And in a 2008 study of older adolescents and adults in the U.S., participants spent almost eight hours a day in sedentary behaviors and as many as 36% of adults engaged in no leisure-time activity at all.

Even 40% of U.S. primary care doctors and 36% of U.S. medical students do not meet 2008 federal physical activity guidelines.

Physically inactive doctors are less likely to provide exercise counseling to patients and provide less credible role models for the adoption of healthy behaviors, says Ellen Burton, ACSM/EIM program officer. Not surprisingly, only 34% of U.S. adults report having received exercise counseling at their last medical visit.

The way wed been prioritizing makes no sense, says Dr. Robert E. Sallis, a Kaiser Permanente fellow and co-director of sports medicine at Kaiser Permanente in Fontana, Calif. We prescribe a drug which is outrageously expensive and marginally effective yet have done very little to get our patients exercising.

Exercise has repeatedly proven to make a dramatic difference in overall health and in the management of chronic diseases and conditions.

Studies have shown that it actually costs about one-third less to care for active patients than inactive ones, Sallis says. And an active 80 year old can be in better health and have a lower risk of death than an inactive person in his or her 60s.

Making to physical activity a medical priority

EIM, which was launched in 2007, seeks to make exercise a frequent topic in doctors offices. Through their own admission, providers have limited knowledge and expertise regarding physical fitness, and they may have only 20 to 30 seconds to talk to a patient during an appointment. Knowing these limitations, EIM brought fitness professionals on board to help make the conversations easier.

In addition to posting resources and guidelines on its website, EIM will launch an online database and zip-code driven registry of accredited fitness professionals this summer. The online tool will interface with a patients electronic medical record, enhancing a personalized script or referral.

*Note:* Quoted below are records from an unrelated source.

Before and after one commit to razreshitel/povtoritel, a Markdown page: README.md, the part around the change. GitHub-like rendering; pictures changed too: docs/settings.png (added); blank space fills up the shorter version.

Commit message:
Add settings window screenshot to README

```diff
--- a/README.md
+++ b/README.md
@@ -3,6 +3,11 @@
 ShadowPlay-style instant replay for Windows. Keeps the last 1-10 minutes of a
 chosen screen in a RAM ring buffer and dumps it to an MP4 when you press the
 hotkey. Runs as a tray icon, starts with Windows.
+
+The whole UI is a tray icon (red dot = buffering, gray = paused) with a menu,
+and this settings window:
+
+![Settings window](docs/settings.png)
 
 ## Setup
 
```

We want providers to be comfortable they are putting their patients in the best possible hands, Burton says.

Kaiser Permanente: Walking the talk

Kaiser Permanentes Exercise Vital Sign includes a tab on a patients electronic medical record and requires physicians ask patients how many minutes of physical activity they perform in a week. Its right up there with do you smoke and how many alcoholic drinks do you have each week, says Sallis.

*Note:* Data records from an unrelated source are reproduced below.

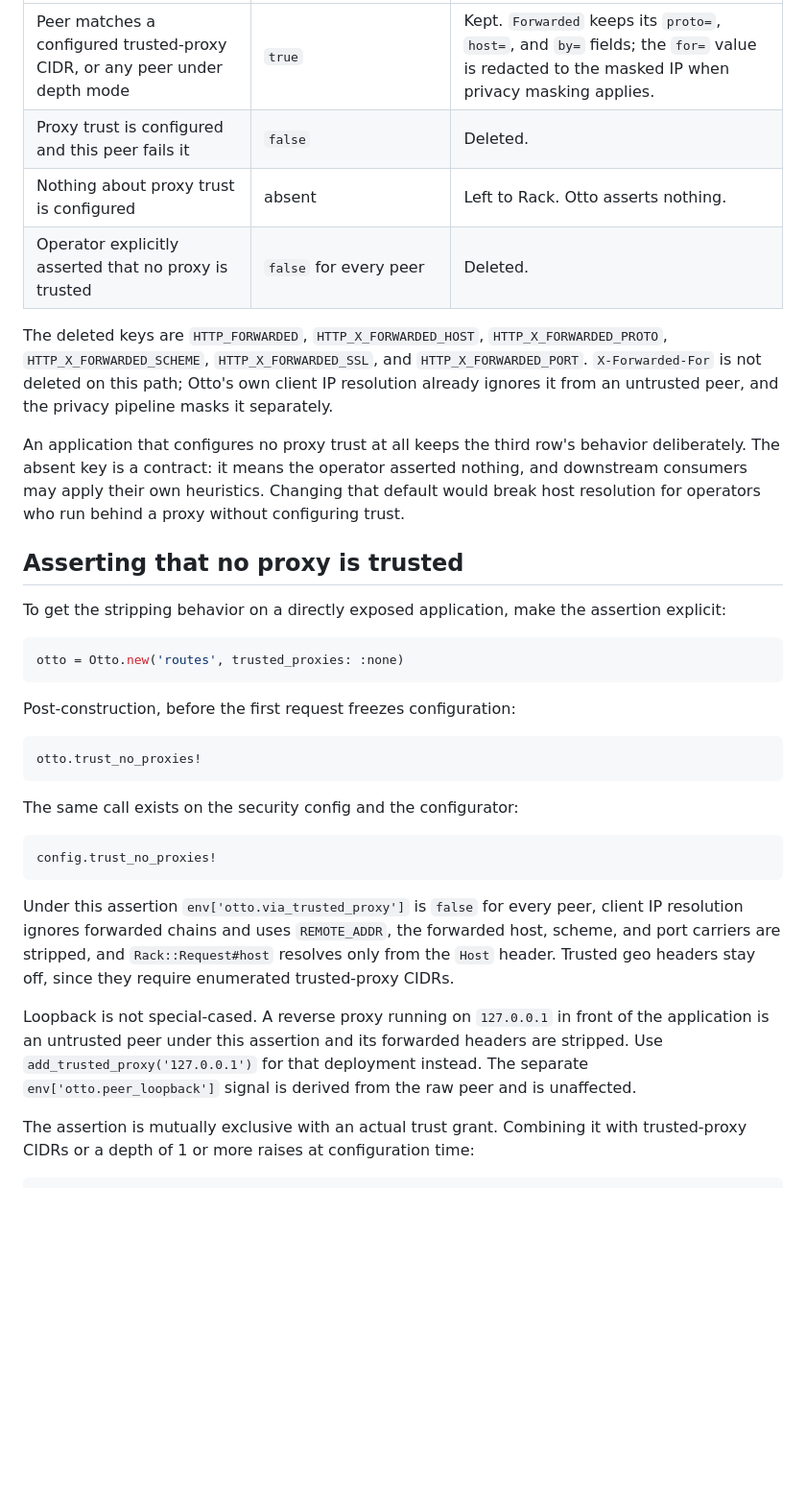
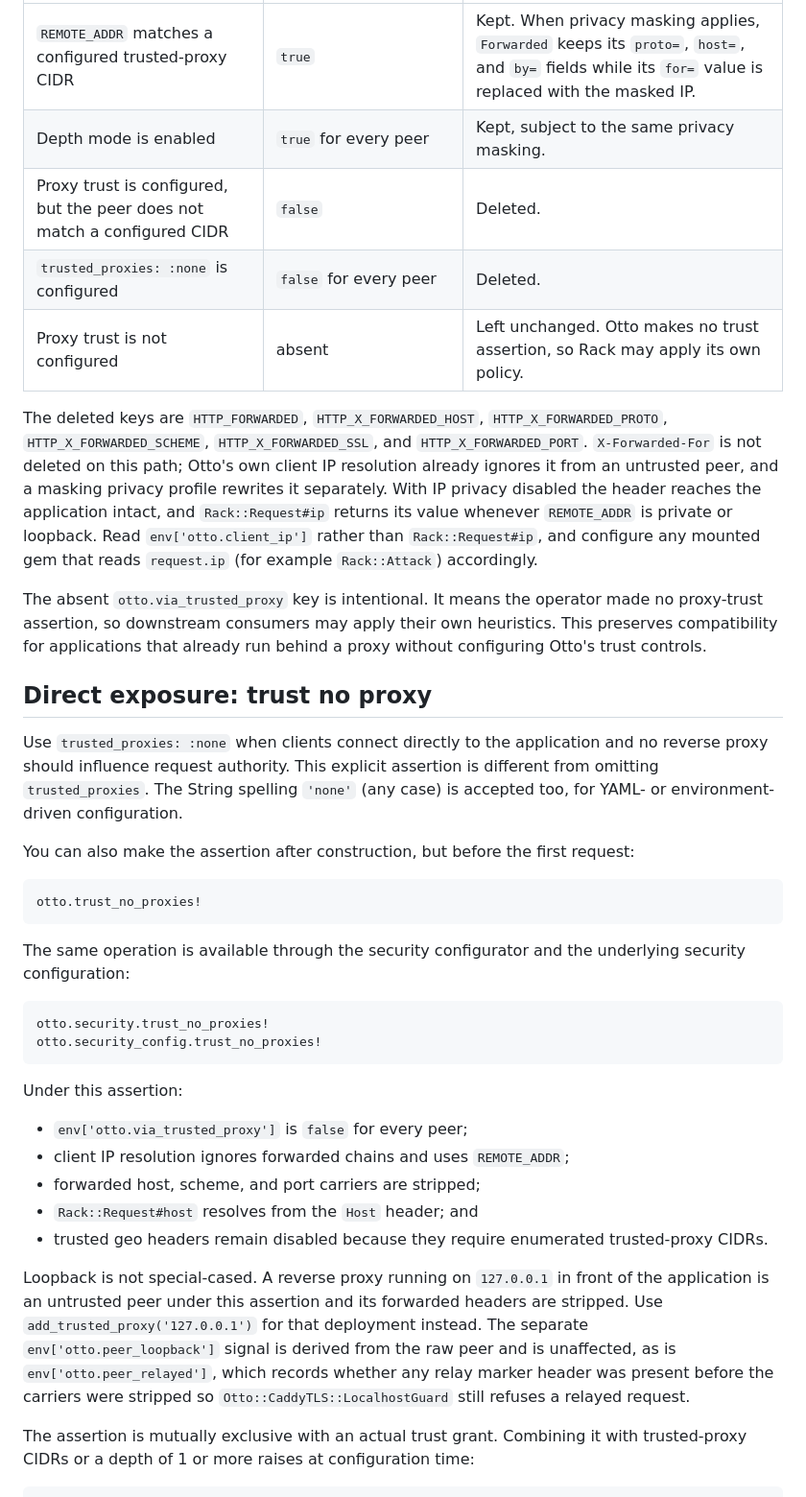
Before and after one commit to delano/otto, a Markdown page: docs/guides/forwarded-authority.md, the part around one of its changes. Shown at 96% size. Rendered like a GitHub page; blank space fills up the shorter version.

````diff
--- a/docs/guides/forwarded-authority.md
+++ b/docs/guides/forwarded-authority.md
@@ -25,53 +69,63 @@ The decision is made by `IPPrivacyMiddleware` from the connecting peer
 | --- | --- | --- |
-| Peer matches a configured trusted-proxy CIDR, or any peer under depth mode | `true` | Kept. `Forwarded` keeps its `proto=`, `host=`, and `by=` fields; the `for=` value is redacted to the masked IP when privacy masking applies. |
-| Proxy trust is configured and this peer fails it | `false` | Deleted. |
-| Nothing about proxy trust is configured | absent | Left to Rack. Otto asserts nothing. |
-| Operator explicitly asserted that no proxy is trusted | `false` for every peer | Deleted. |
+| `REMOTE_ADDR` matches a configured trusted-proxy CIDR | `true` | Kept. When privacy masking applies, `Forwarded` keeps its `proto=`, `host=`, and `by=` fields while its `for=` value is replaced with the masked IP. |
+| Depth mode is enabled | `true` for every peer | Kept, subject to the same privacy masking. |
+| Proxy trust is configured, but the peer does not match a configured CIDR | `false` | Deleted. |
+| `trusted_proxies: :none` is configured | `false` for every peer | Deleted. |
+| Proxy trust is not configured | absent | Left unchanged. Otto makes no trust assertion, so Rack may apply its own policy. |
 
 The deleted keys are `HTTP_FORWARDED`, `HTTP_X_FORWARDED_HOST`,
 `HTTP_X_FORWARDED_PROTO`, `HTTP_X_FORWARDED_SCHEME`, `HTTP_X_FORWARDED_SSL`,
 and `HTTP_X_FORWARDED_PORT`. `X-Forwarded-For` is not deleted on this path;
-Otto's own client IP resolution already ignores it from an untrusted peer, and
-the privacy pipeline masks it separately.
+Otto's own client IP resolution already ignores it from an untrusted peer, and a
+masking privacy profile rewrites it separately. With IP privacy disabled the
+header reaches the application intact, and `Rack::Request#ip` returns its value
+whenever `REMOTE_ADDR` is private or loopback. Read `env['otto.client_ip']`
+rather than `Rack::Request#ip`, and configure any mounted gem that reads
+`request.ip` (for example `Rack::Attack`) accordingly.
 
-An application that configures no proxy trust at all keeps the third row's
-behavior deliberately. The absent key is a contract: it means the operator
-asserted nothing, and downstream consumers may apply their own heuristics.
-Changing that default would break host resolution for operators who run behind
-a proxy without configuring trust.
+The absent `otto.via_trusted_proxy` key is intentional. It means the operator
+made no proxy-trust assertion, so downstream consumers may apply their own
+heuristics. This preserves compatibility for applications that already run
+behind a proxy without configuring Otto's trust controls.
 
-## Asserting that no proxy is trusted
+## Direct exposure: trust no proxy
 
-To get the stripping behavior on a directly exposed application, make the
-assertion explicit:
+Use `trusted_proxies: :none` when clients connect directly to the application
+and no reverse proxy should influence request authority. This explicit assertion
+is different from omitting `trusted_proxies`. The String spelling `'none'` (any
+case) is accepted too, for YAML- or environment-driven configuration.
 
-```ruby
-otto = Otto.new('routes', trusted_proxies: :none)
-```
-
-Post-construction, before the first request freezes configuration:
+You can also make the assertion after construction, but before the first
+request:
 
 ```ruby
 otto.trust_no_proxies!
 ```
 
-The same call exists on the security config and the configurator:
+The same operation is available through the security configurator and the
+underlying security configuration:
 
 ```ruby
-config.trust_no_proxies!
+otto.security.trust_no_proxies!
+otto.security_config.trust_no_proxies!
 ```
 
-Under this assertion `env['otto.via_trusted_proxy']` is `false` for every peer,
-client IP resolution ignores forwarded chains and uses `REMOTE_ADDR`, the
-forwarded host, scheme, and port carriers are stripped, and `Rack::Request#host`
-resolves only from the `Host` header. Trusted geo headers stay off, since they
-require enumerated trusted-proxy CIDRs.
+Under this assertion:
+
+- `env['otto.via_trusted_proxy']` is `false` for every peer;
+- client IP resolution ignores forwarded chains and uses `REMOTE_ADDR`;
+- forwarded host, scheme, and port carriers are stripped;
+- `Rack::Request#host` resolves from the `Host` header; and
+- trusted geo headers remain disabled because they require enumerated
+  trusted-proxy CIDRs.
 
 Loopback is not special-cased. A reverse proxy running on `127.0.0.1` in front
 of the application is an untrusted peer under this assertion and its forwarded
 headers are stripped. Use `add_trusted_proxy('127.0.0.1')` for that deployment
 instead. The separate `env['otto.peer_loopback']` signal is derived from the raw
-peer and is unaffected.
+peer and is unaffected, as is `env['otto.peer_relayed']`, which records whether
+any relay marker header was present before the carriers were stripped so
+`Otto::CaddyTLS::LocalhostGuard` still refuses a relayed request.
 
 The assertion is mutually exclusive with an actual trust grant. Combining it
 with trusted-proxy CIDRs or a depth of 1 or more raises at configuration time:
````
Also changed, not shown: other parts of docs/guides/forwarded-authority.md (+83 -35 lines).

According to Sallis, when the physical activity discussion is tied to a diagnosis or a disease that a patient is afraid of the discussion has the most value. He continues to say the fastest and most efficient way to get providers and consumers focused on physical activity is to tie the discourse to a directive surrounding standard of care.

Already, Medicares Outcomes or Star Ratings System, investigates whether a provider in fact asks Healthcare Effectiveness Data and Information Set (HEDIS) questions about exercise. A positive answer determines that a provider is operating to standard and influences Medicare reimbursementa result that has already been favorably demonstrated at Kaiser.

We want coach potatoes to do some activity. And, we are desperate to reduce health care costs, says Sallis.

EIM is also working with college campuses to keep students, faculty and staff fit by offering bikes and weight-loss competitions.

EIM is also making inroads on the federal level as well, working with the Centers for Disease Control and several Presidents Fitness Council members are on the EIM board.

Not stopping at U.S. borders, EIM is gaining footholds around the globe with six regional centers, essentially one on each continent. EIM is also currently working with several partners in Southeast Asia and the organization has also established 27 national task forces.